Note 17

This campsite was still on Cooranga Creek, about 3km east of its confluence with the Condamine River and about 9 kilometres west and slightly north of the campsite of 4th October: Chinchilla sheet 9044: GR 842 206.

Note 18

An egg of the Australasian Grebe Tachybaptus novaehollandiae which bears this collecting date survives in the Natural History’s Museum’s Substation in Tring, Hertfordshire (BMNH 1962.1.45). Gilbert has written on the egg “Podiceps gularis Oct 6. 1844”. An Australasian Grebe egg which is in the Western Foundation of Vertebrate Zoology (WFVZ 178857, “Australia”) could have been collected here too, but equally might be from a clutch which Gilbert collected at Port Essington in 1841. Gilbert also collected a specimen of the Leaden Flycatcher Myiagra r. rubecula on the 6th October (LIVCM D1977a, an adult male); the label records the locality only as "Queensland" but Gilbert’s original label clearly reads: "Oct 6. 1844. Male".
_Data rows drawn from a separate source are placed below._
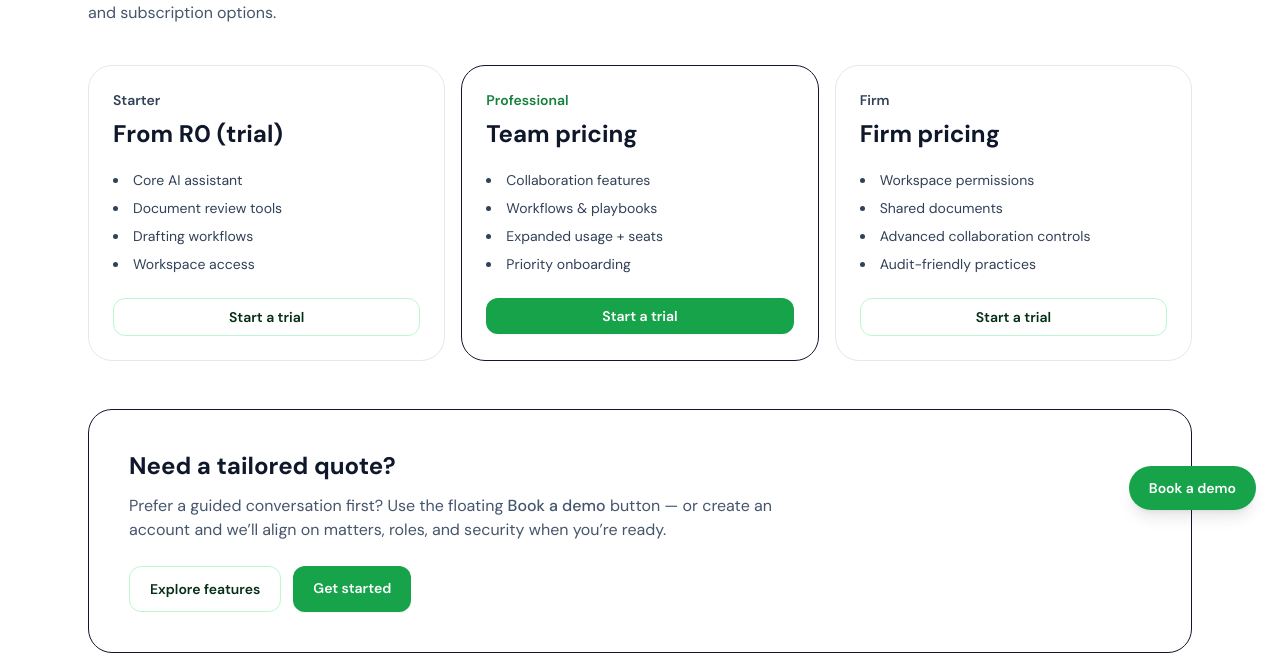
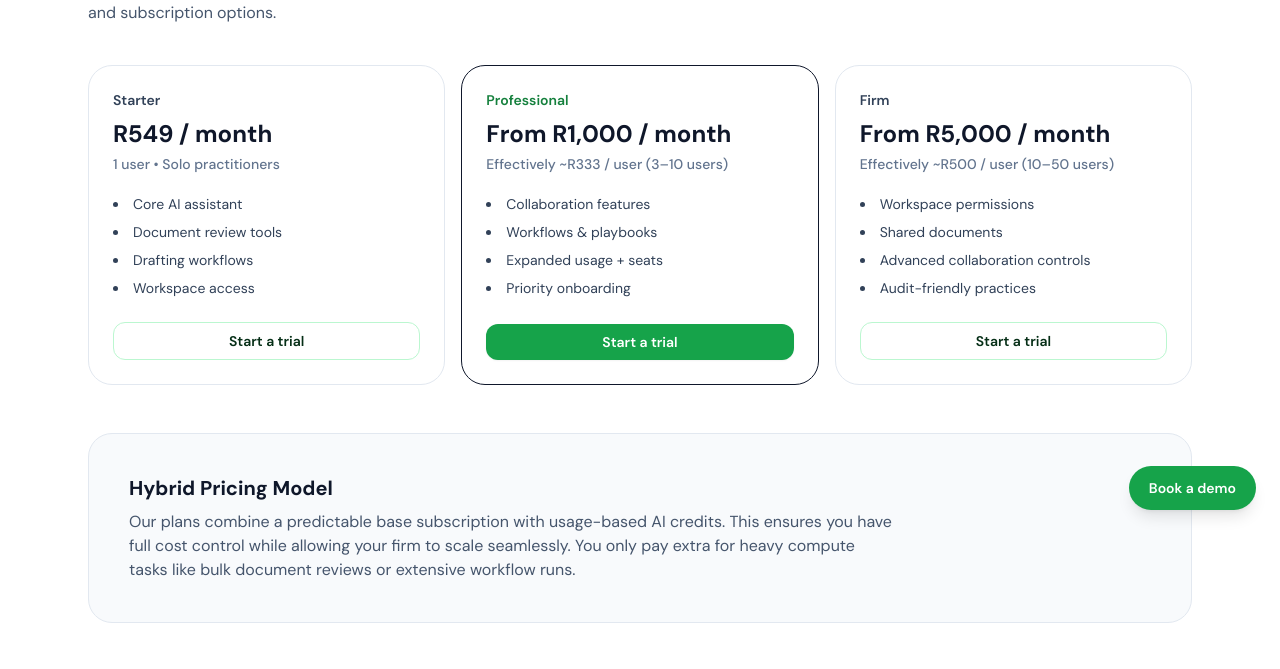
Before and after one commit to sirthom9123/loya-legal-fe, a React (Vite) app: page /pricing in a window 1280 px wide. Shown: the part 266-935 px from the top of the page. Built offline with nearby package versions, Linux system fonts and the light colour scheme; no server answers.

Commit message:
Enhance Pricing page with subtext and new pricing model
Updated PriceCard component to include subtext and modified pricing details. Added a new section explaining the hybrid pricing model.

```diff
--- a/src/pages/Pricing.jsx
+++ b/src/pages/Pricing.jsx
@@ -2,17 +2,18 @@ import React, { useEffect } from "react";
 import { Link } from "react-router-dom";
 import MarketingLayout from "../components/MarketingLayout.jsx";
 
-function PriceCard({ name, price, highlight, points }) {
+function PriceCard({ name, price, subtext, highlight, points }) {
   return (
     <div
       className={
-        "rounded-3xl border p-6 " +
+        "rounded-3xl border p-6 flex flex-col " +
         (highlight ? "border-brand-200/90 bg-brand-50" : "border-slate-200 bg-white")
       }
     >
       <p className={"text-sm font-semibold " + (highlight ? "text-[#15803D]" : "text-slate-700")}>{name}</p>
       <p className="mt-2 text-2xl font-bold text-[#0F172A]">{price}</p>
-      <ul className="mt-5 space-y-2 text-sm text-slate-700 list-disc list-inside">
+      {subtext && <p className="mt-1 text-sm font-medium text-slate-500">{subtext}</p>}
+      <ul className="mt-5 space-y-2 text-sm text-slate-700 list-disc list-inside flex-1">
         {points.map((p) => (
           <li key={p}>{p}</li>
         ))}
@@ -22,8 +23,8 @@ function PriceCard({ name, price, highlight, points }) {
           to="/login"
           className={
             highlight
-              ? "btn-primary w-full rounded-xl px-4 py-2 text-sm font-semibold"
-              : "btn-secondary w-full rounded-xl px-4 py-2 text-sm font-semibold"
+              ? "btn-primary block text-center w-full rounded-xl px-4 py-2 text-sm font-semibold"
+              : "btn-secondary block text-center w-full rounded-xl px-4 py-2 text-sm font-semibold"
           }
         >
           Start a trial
@@ -55,20 +56,31 @@ export default function PricingPage() {
         <div className="mt-10 grid gap-4 md:grid-cols-3">
           <PriceCard
             name="Starter"
-            price="From R0 (trial)"
+            price="R549 / month"
+            subtext="1 user • Solo practitioners"
             points={["Core AI assistant", "Document review tools", "Drafting workflows", "Workspace access"]}
           />
           <PriceCard
             name="Professional"
-            price="Team pricing"
+            price="From R1,000 / month"
+            subtext="Effectively ~R333 / user (3–10 users)"
             highlight
             points={["Collaboration features", "Workflows & playbooks", "Expanded usage + seats", "Priority onboarding"]}
           />
           <PriceCard
             name="Firm"
-            price="Firm pricing"
+            price="From R5,000 / month"
+            subtext="Effectively ~R500 / user (10–50 users)"
             points={["Workspace permissions", "Shared documents", "Advanced collaboration controls", "Audit-friendly practices"]}
           />
+        </div>
+
+        <div className="mt-12 rounded-3xl border border-slate-200 bg-slate-50 p-6 sm:p-10">
+          <h2 className="text-xl font-bold text-[#0F172A]">Hybrid Pricing Model</h2>
+          <p className="mt-2 text-slate-600 max-w-3xl">
+            Our plans combine a predictable base subscription with usage-based AI credits. This ensures you have full cost control while allowing your firm to scale seamlessly.
+            You only pay extra for heavy compute tasks like bulk document reviews or extensive workflow runs.
+          </p>
         </div>
 
         <div className="mt-12 rounded-3xl border border-brand-200/90 bg-gradient-to-b from-white to-brand-50 p-6 sm:p-10">
```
Note 19

Red-chested Button-quail Turnix varius. An egg of this species in the Natural History Museum (BMNH 1962.1.202) was collected by Gilbert on 6th October 1844. This egg (which was much broken, but repaired in 1961) was originally in the Gould Collection, then in the collection of Dr Frere, who gave it to the ornithologist Osbert Salvin with some other eggs. The Godman-Salvin Collection was eventually incorporated into the collections of the British Museum. This BMNH egg may be from the same clutch as one or more of the four Gould Collection eggs now in the Western Foundation for Vertebrate Zoology in Camarillo, California (WFVZ 178838; not all from the same clutch).

Note 20
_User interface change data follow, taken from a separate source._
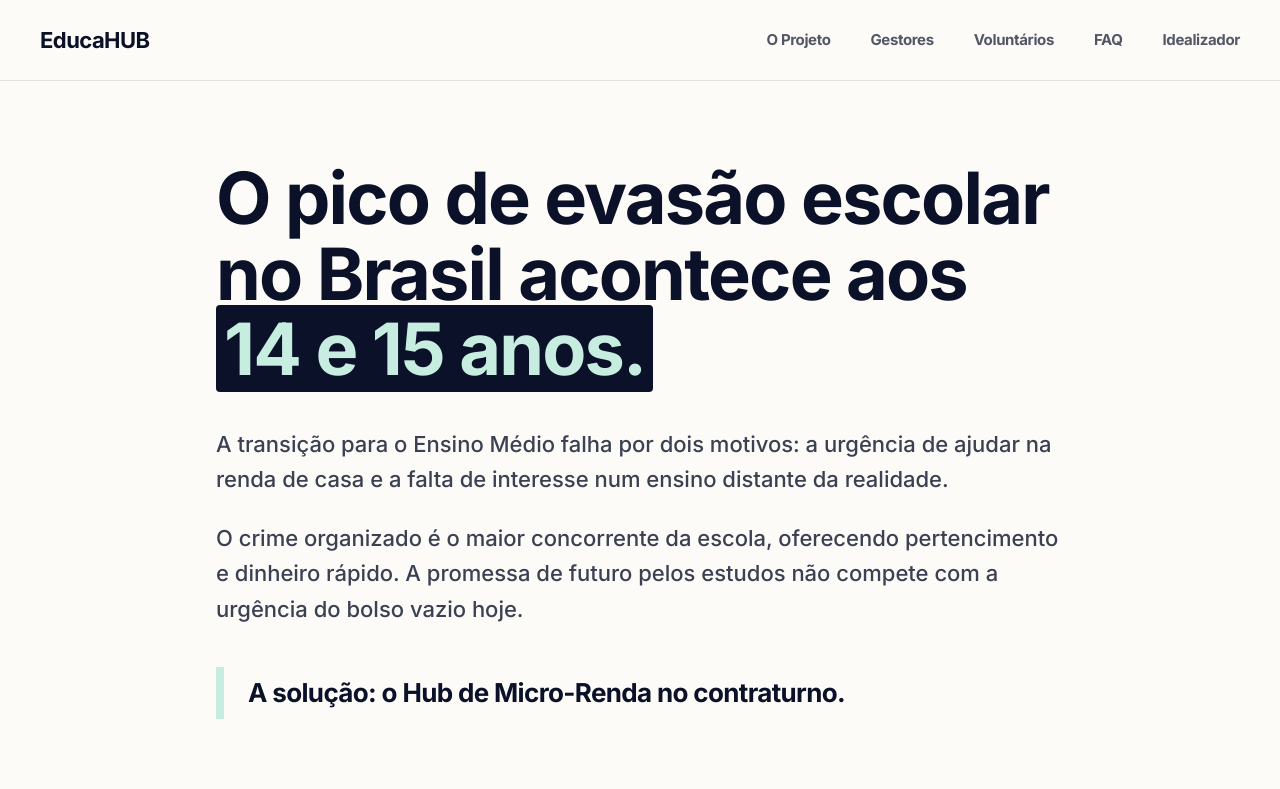
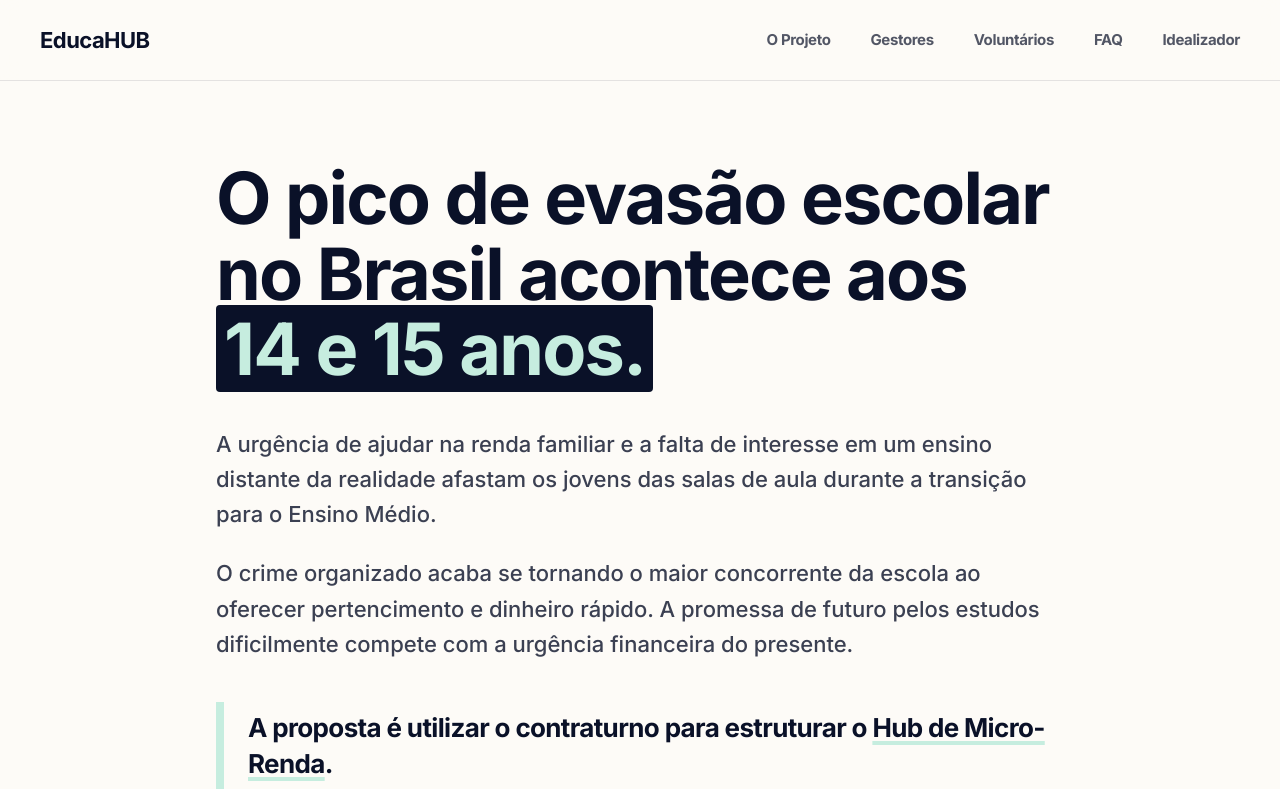
Before and after one commit to JoaoHBatistaLeal/LandingPage-DesafioLED2026-JoaoHBatistaLeal-EducaHUB, a React (Vite) app in the folder hub-micro-renda-mov-led/: page / in a window 1280 px wide. Shown: the top 789 px of the page. Built offline with nearby package versions, Linux system fonts and the light colour scheme.

Commit message:
feat(content): modifies main page content

```diff
--- a/hub-micro-renda-mov-led/src/pages/Home.jsx
+++ b/hub-micro-renda-mov-led/src/pages/Home.jsx
@@ -9,7 +9,7 @@ export default function Home() {
     <div className="w-full min-h-[calc(100vh-80px)] flex items-center justify-center py-20 pb-32 bg-[#FDFBF7]">
       <div className="max-w-4xl px-6 w-full flex flex-col gap-10">
 
-        {/* TEXTO */}
+        {/* TEXTO - Direto, descritivo e funcional */}
         <div className="flex flex-col gap-10">
           <h1 className="text-[40px] md:text-[64px] lg:text-[72px] font-extrabold text-[#0A1128] leading-[1.05] tracking-tight">
             O pico de evasão escolar no Brasil acontece aos <span className="text-[#C6EDDF] bg-[#0A1128] px-2 rounded-sm whitespace-nowrap">14 e 15 anos.</span>
@@ -17,15 +17,15 @@ export default function Home() {
 
           <div className="flex flex-col gap-6">
             <p className="text-[18px] md:text-[22px] text-[#0A1128]/80 font-medium leading-[1.6]">
-              A transição para o Ensino Médio falha por dois motivos: a urgência de ajudar na renda de casa e a falta de interesse num ensino distante da realidade.
+              A urgência de ajudar na renda familiar e a falta de interesse em um ensino distante da realidade afastam os jovens das salas de aula durante a transição para o Ensino Médio.
             </p>
             <p className="text-[18px] md:text-[22px] text-[#0A1128]/80 font-medium leading-[1.6]">
-              O crime organizado é o maior concorrente da escola, oferecendo pertencimento e dinheiro rápido. A promessa de futuro pelos estudos não compete com a urgência do bolso vazio hoje.
+              O crime organizado acaba se tornando o maior concorrente da escola ao oferecer pertencimento e dinheiro rápido. A promessa de futuro pelos estudos dificilmente compete com a urgência financeira do presente.
             </p>
 
             <div className="border-l-8 border-[#C6EDDF] pl-6 py-2 mt-4 inline-block">
               <p className="text-[20px] md:text-[26px] font-extrabold text-[#0A1128] leading-[1.4] tracking-tight">
-                A solução: o <span className="text-[#0A1128]">Hub de Micro-Renda</span> no contraturno.
+                A proposta é utilizar o contraturno para estruturar o <span className="text-[#0A1128] underline decoration-[#C6EDDF] decoration-4 underline-offset-4">Hub de Micro-Renda</span>.
               </p>
             </div>
           </div>
@@ -57,7 +57,7 @@ export default function Home() {
             onClick={() => navigate('/projeto')}
             className="bg-transparent border-2 border-[#0A1128] hover:bg-[#0A1128] hover:text-[#C6EDDF] text-[#0A1128] font-extrabold px-8 py-5 rounded-full text-[15px] sm:text-[16px] flex items-center justify-center gap-2 transition-colors whitespace-nowrap"
           >
-            Saiba mais <ArrowRight size={18} strokeWidth={3} />
+            Conhecer o projeto <ArrowRight size={18} strokeWidth={3} />
           </motion.button>
         </div>
 
```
Campsite on the Condamine, just north of the present Banana Bridge; Chinchilla sheet 9044: GR 772 277.